But the kept classes also comprise many persons who are entitled to a free income on other grounds than their ownership and control of industry or the market, as, e.g., landlords and other persons classed as "gentry," the clergy, the Crown ? where there is a Crown -- and its agents, civil and military. Contrasted with these classes who make up the vested interests, and who derive an income from the established order of ownership and privilege, is the common man. He is common in the respect that he is not vested with such a prescriptive right to get something for nothing. And he is called common because such is the common lot of men under the new order of business and industry; and such will continue (increasingly) to be the common lot so long as the enlightened principles of secure ownership and self-help handed down from the eighteenth century continue to rule human affairs by help of the new order of industry.
Devout consumption is of the nature of vicarious consumption. This canon of devout austerity is based on the pecuniary reputability of conspicuously wasteful consumption, backed by the principle that vicarious consumption should conspicuously not conduce to the comfort of the vicarious consumer.

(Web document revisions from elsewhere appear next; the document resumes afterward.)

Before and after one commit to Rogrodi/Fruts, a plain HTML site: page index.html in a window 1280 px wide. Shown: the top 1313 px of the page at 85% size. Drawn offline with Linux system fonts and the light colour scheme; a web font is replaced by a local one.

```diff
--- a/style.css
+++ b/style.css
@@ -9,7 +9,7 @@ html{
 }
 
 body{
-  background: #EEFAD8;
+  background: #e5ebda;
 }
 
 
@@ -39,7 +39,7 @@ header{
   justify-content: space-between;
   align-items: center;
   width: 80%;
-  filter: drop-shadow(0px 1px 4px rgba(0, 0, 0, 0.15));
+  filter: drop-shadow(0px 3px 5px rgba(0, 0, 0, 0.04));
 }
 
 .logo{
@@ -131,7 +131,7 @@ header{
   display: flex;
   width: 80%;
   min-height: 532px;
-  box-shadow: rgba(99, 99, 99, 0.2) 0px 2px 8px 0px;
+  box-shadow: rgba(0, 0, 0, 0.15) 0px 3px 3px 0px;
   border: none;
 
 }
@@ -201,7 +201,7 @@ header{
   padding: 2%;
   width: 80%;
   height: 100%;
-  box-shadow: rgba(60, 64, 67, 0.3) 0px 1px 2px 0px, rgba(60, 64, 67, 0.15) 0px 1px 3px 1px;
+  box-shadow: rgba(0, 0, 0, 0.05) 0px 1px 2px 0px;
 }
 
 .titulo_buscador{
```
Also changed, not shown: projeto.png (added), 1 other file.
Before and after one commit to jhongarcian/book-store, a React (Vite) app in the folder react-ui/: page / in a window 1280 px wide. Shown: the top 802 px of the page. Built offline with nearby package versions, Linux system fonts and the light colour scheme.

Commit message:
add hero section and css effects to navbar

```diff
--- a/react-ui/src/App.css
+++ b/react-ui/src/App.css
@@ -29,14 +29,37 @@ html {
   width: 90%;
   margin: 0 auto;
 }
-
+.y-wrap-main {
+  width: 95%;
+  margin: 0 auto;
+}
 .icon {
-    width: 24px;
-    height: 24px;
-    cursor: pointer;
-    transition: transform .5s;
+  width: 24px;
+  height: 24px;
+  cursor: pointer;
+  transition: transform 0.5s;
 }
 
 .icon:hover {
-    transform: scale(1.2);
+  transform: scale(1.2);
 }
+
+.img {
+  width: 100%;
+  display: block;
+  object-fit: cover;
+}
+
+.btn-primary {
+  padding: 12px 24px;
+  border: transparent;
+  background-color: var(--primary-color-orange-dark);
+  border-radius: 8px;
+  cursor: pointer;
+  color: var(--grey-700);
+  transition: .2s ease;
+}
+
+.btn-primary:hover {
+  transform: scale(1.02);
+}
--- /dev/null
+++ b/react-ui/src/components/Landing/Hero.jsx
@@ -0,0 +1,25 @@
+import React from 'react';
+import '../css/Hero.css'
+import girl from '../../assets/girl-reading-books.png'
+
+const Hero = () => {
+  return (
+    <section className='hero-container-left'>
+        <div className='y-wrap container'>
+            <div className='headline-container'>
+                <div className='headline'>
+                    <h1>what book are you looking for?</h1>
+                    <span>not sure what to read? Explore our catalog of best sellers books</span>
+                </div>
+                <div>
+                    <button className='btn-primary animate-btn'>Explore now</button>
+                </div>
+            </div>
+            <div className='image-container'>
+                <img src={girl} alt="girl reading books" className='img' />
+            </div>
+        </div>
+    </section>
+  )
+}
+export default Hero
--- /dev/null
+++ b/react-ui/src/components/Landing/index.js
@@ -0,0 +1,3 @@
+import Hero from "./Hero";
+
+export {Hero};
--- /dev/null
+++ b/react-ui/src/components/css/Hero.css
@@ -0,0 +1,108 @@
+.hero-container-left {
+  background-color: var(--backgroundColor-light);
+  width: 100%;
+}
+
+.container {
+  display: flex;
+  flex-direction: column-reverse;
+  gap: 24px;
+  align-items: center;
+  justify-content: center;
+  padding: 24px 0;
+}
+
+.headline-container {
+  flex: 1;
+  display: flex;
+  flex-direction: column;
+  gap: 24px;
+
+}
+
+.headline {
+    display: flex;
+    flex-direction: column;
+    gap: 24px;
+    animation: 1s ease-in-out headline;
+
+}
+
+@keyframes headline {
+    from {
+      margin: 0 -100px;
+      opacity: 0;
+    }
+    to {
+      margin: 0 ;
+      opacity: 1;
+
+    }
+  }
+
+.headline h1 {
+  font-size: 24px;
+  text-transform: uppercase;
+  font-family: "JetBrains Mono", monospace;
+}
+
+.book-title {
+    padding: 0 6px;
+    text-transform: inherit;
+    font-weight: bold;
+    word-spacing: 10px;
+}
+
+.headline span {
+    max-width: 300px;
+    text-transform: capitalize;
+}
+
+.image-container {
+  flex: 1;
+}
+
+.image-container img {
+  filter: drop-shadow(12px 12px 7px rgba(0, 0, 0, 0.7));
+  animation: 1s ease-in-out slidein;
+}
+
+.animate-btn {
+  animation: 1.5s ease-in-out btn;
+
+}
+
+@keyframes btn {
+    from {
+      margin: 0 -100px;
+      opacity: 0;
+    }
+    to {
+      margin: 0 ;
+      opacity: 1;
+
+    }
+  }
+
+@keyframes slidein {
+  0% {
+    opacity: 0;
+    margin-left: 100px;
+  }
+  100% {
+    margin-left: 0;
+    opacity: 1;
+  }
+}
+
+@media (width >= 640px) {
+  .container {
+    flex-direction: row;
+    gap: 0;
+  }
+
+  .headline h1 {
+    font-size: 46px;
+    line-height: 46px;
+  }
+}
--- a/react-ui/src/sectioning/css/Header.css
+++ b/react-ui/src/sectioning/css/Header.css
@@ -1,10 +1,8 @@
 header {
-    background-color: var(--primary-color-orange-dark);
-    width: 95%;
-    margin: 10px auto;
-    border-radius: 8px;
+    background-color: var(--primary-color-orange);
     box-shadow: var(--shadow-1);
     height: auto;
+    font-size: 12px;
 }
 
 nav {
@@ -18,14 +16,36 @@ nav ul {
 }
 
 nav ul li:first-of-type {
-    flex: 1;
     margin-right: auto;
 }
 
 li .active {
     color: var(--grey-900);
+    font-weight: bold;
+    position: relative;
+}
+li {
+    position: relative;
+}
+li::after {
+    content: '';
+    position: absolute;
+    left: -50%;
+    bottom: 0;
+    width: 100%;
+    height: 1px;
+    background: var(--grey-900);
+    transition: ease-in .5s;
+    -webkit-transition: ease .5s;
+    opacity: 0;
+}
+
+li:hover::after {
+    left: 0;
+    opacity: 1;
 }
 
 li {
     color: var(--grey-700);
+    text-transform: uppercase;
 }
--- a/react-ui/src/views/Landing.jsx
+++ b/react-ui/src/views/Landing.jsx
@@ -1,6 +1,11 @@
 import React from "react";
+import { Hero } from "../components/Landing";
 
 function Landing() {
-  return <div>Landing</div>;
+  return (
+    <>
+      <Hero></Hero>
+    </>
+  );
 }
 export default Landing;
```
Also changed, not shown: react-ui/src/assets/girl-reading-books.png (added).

For a creative principle, capable of serving as motive to invention and innovation in fashions, we shall have to go back to the primitive, non-economic motive with which apparel originated?the motive of adornment...The changing styles are the expression of a restless search for something which shall commend itself to our aesthetic sense; but as each innovation is subject to the selective action of the norm of conspicuous waste, the range within which innovation can take place is somewhat restricted.
If it?s working were not disturbed by other economic forces or other features of the emulative process, the immediate effect of... a pecuniary struggle... would be to make men industrious and frugal...This is more especially true of the laboring classes in a sedentary community which is at an agricultural stage of industry, in which there is a considerable subdivision of industry, and whose laws and customs secure to these classes a more or less definite share of the product of their industry...since labor is their recognized and accepted mode of life, they take some emulative pride in a reputation for efficiency in their work.
In making use of the term "invidious"... there is no intention to extol or depreciate, or to commend or deplore any of the phenomena which the word is used to characterize. The term is used in a technical sense as describing a comparison of persons with a view to rating and grading them in respect of relative worth or value?in an aesthetic or moral sense?and so awarding and defining the relative degrees of complacency with which they may legitimately be contemplated by themselves and by others. An invidious comparison is a process of valuation of persons in respect of worth.
In the struggle to outdo one another the city population push their normal standard of conspicuous consumption to a higher point, with the result that a relatively greater expenditure in this direction is required to indicate a given degree of pecuniary decency in the city...this requirement of decent appearance must be lived up to on pain of losing caste.
It is especially the latter-day system of transport and communication as it works out under the new order highly mechanical and exactingly scheduled for time, date and place -- that so controls and standardizes the ordinary life of the common man on mechanical lines.
Leisure held the first place at the start, and came to hold a rank very much above wasteful consumption of goods... From that point onward, consumption has gained ground, until, at present, it unquestionably holds the primacy.